[Task details] Lines below that include the word "relative" should each be copied.

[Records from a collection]
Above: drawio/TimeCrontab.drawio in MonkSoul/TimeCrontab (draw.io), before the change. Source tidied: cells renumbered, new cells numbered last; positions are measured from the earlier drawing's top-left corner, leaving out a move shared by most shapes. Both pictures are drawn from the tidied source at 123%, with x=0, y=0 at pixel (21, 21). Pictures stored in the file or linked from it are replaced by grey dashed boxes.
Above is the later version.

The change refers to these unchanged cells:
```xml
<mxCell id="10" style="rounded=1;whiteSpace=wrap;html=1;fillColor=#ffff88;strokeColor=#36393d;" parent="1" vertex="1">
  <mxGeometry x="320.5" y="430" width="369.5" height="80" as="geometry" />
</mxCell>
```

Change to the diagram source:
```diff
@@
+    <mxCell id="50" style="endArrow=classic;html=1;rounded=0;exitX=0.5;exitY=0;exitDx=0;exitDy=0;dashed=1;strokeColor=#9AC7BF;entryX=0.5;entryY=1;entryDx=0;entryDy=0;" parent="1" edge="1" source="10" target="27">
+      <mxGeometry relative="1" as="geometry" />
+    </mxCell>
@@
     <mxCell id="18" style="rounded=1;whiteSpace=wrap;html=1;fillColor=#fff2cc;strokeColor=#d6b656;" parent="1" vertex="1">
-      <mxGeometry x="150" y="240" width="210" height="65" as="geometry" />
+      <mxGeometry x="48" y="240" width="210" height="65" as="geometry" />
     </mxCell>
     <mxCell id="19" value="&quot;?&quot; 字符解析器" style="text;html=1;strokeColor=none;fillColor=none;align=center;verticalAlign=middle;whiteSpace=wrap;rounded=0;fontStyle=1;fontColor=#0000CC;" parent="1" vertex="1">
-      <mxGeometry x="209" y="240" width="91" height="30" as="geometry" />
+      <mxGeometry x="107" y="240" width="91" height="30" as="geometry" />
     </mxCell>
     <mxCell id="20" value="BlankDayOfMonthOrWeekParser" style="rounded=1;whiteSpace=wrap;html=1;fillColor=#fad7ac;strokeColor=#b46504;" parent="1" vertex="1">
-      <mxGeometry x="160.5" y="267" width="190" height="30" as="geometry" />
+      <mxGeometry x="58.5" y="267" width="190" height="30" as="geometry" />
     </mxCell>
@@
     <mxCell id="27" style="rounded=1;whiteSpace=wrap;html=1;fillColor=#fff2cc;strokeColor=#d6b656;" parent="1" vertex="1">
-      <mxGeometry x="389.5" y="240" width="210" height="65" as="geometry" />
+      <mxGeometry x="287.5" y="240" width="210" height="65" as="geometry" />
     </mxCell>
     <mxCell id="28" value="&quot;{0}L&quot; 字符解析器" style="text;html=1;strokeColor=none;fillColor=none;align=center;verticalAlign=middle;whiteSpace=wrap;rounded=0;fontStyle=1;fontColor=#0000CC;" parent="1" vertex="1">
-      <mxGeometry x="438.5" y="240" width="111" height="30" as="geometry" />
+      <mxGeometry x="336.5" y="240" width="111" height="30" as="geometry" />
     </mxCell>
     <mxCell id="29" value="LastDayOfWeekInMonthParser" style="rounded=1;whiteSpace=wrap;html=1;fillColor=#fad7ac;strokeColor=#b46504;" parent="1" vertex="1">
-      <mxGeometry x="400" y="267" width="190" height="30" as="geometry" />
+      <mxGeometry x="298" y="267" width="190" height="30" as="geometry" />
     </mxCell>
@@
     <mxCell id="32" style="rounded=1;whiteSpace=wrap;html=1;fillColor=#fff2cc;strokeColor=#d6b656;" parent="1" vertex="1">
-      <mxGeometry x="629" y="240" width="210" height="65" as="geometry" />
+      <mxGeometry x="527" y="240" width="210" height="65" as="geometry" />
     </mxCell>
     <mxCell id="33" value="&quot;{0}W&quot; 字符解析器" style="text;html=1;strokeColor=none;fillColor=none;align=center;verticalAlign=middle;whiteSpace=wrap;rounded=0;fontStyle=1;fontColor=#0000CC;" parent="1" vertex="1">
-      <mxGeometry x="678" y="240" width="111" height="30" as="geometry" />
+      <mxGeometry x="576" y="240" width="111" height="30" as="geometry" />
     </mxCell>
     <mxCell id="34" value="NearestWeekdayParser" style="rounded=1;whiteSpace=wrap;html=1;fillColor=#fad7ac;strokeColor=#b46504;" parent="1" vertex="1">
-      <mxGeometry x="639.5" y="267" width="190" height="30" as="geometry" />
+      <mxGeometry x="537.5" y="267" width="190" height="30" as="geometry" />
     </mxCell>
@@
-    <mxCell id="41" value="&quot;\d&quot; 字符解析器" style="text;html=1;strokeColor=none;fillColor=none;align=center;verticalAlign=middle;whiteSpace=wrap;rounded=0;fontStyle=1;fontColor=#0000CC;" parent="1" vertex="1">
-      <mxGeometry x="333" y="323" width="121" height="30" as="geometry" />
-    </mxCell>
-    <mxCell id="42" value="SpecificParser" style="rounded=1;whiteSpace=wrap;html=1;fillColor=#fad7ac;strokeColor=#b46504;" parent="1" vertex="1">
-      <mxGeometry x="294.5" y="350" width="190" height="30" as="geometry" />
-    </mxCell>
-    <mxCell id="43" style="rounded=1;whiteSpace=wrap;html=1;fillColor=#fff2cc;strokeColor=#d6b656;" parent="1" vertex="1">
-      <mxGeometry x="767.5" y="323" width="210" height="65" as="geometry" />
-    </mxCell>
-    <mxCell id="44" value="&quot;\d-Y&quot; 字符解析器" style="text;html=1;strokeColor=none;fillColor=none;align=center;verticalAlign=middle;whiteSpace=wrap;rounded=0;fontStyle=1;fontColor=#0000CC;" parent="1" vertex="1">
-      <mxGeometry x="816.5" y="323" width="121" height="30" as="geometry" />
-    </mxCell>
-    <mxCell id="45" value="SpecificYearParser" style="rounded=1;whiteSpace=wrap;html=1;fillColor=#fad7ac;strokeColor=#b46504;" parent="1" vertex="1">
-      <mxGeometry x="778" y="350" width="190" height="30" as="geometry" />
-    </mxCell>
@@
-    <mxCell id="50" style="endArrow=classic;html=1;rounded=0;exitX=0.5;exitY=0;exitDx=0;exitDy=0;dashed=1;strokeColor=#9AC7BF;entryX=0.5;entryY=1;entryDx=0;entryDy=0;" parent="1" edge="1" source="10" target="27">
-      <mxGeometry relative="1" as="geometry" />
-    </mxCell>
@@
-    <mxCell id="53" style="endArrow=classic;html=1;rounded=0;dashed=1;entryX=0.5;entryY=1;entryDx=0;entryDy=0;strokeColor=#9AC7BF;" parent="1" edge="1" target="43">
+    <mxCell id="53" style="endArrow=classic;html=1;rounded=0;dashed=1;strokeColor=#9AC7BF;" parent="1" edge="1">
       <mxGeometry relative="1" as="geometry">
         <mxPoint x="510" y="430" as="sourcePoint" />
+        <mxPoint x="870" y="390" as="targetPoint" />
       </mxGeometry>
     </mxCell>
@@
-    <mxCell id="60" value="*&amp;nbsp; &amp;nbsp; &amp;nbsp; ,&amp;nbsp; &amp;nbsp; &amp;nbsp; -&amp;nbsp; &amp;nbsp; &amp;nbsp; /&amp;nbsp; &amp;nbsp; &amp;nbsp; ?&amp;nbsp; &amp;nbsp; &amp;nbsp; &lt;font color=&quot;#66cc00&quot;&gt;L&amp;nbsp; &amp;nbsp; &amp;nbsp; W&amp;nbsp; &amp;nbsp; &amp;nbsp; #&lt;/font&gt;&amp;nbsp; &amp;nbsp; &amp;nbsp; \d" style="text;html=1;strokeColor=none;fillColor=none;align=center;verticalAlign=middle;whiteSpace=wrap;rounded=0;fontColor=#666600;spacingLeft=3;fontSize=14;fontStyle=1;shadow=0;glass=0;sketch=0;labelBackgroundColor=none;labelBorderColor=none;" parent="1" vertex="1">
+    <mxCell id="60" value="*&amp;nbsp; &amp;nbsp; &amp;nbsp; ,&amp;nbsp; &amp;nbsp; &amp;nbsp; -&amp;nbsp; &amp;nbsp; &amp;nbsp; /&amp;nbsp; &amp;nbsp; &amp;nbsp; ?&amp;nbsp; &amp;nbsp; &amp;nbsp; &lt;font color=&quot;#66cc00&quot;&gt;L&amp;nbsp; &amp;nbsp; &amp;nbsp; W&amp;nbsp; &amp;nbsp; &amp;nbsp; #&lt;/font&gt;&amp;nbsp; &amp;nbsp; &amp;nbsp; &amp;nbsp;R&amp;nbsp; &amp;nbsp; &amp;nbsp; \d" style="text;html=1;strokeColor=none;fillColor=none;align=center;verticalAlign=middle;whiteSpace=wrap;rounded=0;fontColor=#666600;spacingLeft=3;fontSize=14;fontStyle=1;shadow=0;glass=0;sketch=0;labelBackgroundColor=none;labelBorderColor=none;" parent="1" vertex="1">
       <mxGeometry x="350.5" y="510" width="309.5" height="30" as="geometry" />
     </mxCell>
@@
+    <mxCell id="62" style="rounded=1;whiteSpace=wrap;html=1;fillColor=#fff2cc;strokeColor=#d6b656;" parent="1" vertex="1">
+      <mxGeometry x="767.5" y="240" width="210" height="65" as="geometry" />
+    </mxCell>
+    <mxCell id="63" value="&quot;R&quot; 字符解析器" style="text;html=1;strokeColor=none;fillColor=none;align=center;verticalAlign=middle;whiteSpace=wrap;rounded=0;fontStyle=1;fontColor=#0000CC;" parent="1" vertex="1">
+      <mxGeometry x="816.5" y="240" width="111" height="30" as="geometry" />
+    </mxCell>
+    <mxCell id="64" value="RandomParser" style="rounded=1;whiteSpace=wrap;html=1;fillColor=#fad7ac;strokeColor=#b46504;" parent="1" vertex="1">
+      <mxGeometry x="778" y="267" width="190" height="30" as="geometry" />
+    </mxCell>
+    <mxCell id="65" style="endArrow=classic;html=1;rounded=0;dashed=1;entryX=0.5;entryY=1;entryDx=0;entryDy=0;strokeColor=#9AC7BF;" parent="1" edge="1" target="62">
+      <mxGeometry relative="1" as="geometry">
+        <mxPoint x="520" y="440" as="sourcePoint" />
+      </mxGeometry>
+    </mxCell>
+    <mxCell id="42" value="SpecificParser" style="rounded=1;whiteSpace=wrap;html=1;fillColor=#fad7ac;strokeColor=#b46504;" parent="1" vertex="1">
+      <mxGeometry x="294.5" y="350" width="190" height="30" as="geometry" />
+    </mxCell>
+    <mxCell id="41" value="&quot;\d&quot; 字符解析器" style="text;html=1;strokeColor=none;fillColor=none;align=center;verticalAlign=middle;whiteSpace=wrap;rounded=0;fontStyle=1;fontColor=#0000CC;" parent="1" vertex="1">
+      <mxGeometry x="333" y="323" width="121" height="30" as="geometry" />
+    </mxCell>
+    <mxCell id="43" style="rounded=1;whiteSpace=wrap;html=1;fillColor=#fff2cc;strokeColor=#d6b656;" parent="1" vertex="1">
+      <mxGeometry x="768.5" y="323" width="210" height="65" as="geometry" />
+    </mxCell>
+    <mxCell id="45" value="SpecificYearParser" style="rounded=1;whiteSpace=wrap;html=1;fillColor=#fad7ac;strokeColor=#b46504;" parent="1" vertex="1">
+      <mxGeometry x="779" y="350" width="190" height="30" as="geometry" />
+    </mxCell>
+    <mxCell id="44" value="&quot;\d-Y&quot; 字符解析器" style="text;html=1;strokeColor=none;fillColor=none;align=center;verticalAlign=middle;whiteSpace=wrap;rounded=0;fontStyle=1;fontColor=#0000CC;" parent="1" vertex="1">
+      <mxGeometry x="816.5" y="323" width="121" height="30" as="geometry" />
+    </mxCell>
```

[Solution to this problem]
+      <mxGeometry relative="1" as="geometry" />
-      <mxGeometry relative="1" as="geometry" />
       <mxGeometry relative="1" as="geometry">
+      <mxGeometry relative="1" as="geometry">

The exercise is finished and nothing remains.